▶ WORK INSTRUCTIONS:
In this data, count the lines in which "Also" appears and give only that number.

[[ THE DATA, beginning ]]

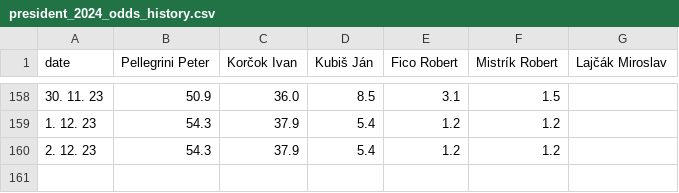
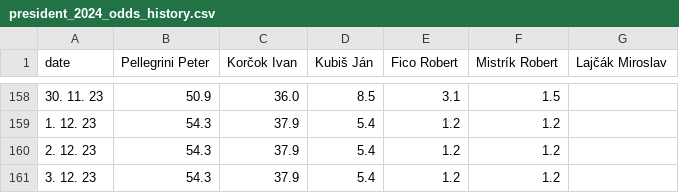
Before and after one commit to michalskop/mandaty-sk-2023, a CSV file: backend/data/president_2024_odds_history.csv, drawn as a sheet; only a part is shown, gaps mark what is left out; the diff names each change by its address in the sheet, - before the commit and + after, or states it on an @@ line.

```diff
--- a/backend/data/president_2024_odds_history.csv
+++ b/backend/data/president_2024_odds_history.csv
+row 161: 3. 12. 23 | 54.3 | 37.9 | 5.4 | 1.2 | 1.2
```
Also changed, not shown: backend/data/president_2024_odds_race.csv, 6 other files.
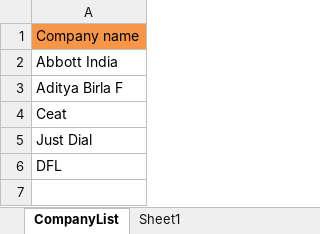
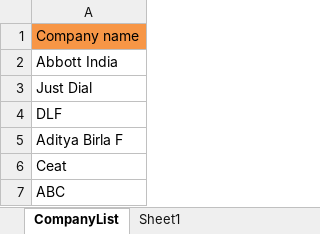
Before and after one commit to shetdisha94/CompanyStockInfo, an Excel workbook: Data/Input/CompanyList.xlsx, sheet CompanyList, drawn as a sheet; values as stored, in another font and other column widths than the file's, no borders; removed rows and columns are numbered as before the commit, all else as after; the diff names each change by its address in the sheet, - before the commit and + after, or states it on an @@ line.

```diff
--- a/Data/Input/CompanyList.xlsx (sheet CompanyList)
+++ b/Data/Input/CompanyList.xlsx (sheet CompanyList)
+row 3: Just Dial
+row 4: DLF
-A7: Just Dial
+A7: ABC
-row 6: DFL
```
Also changed, not shown: sheet Sheet1, Data/Output/CompanyStockData.xlsx, 52 other files.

[[ THE DATA, end ]]

▶ SOLUTION TO THE EXERCISE:
2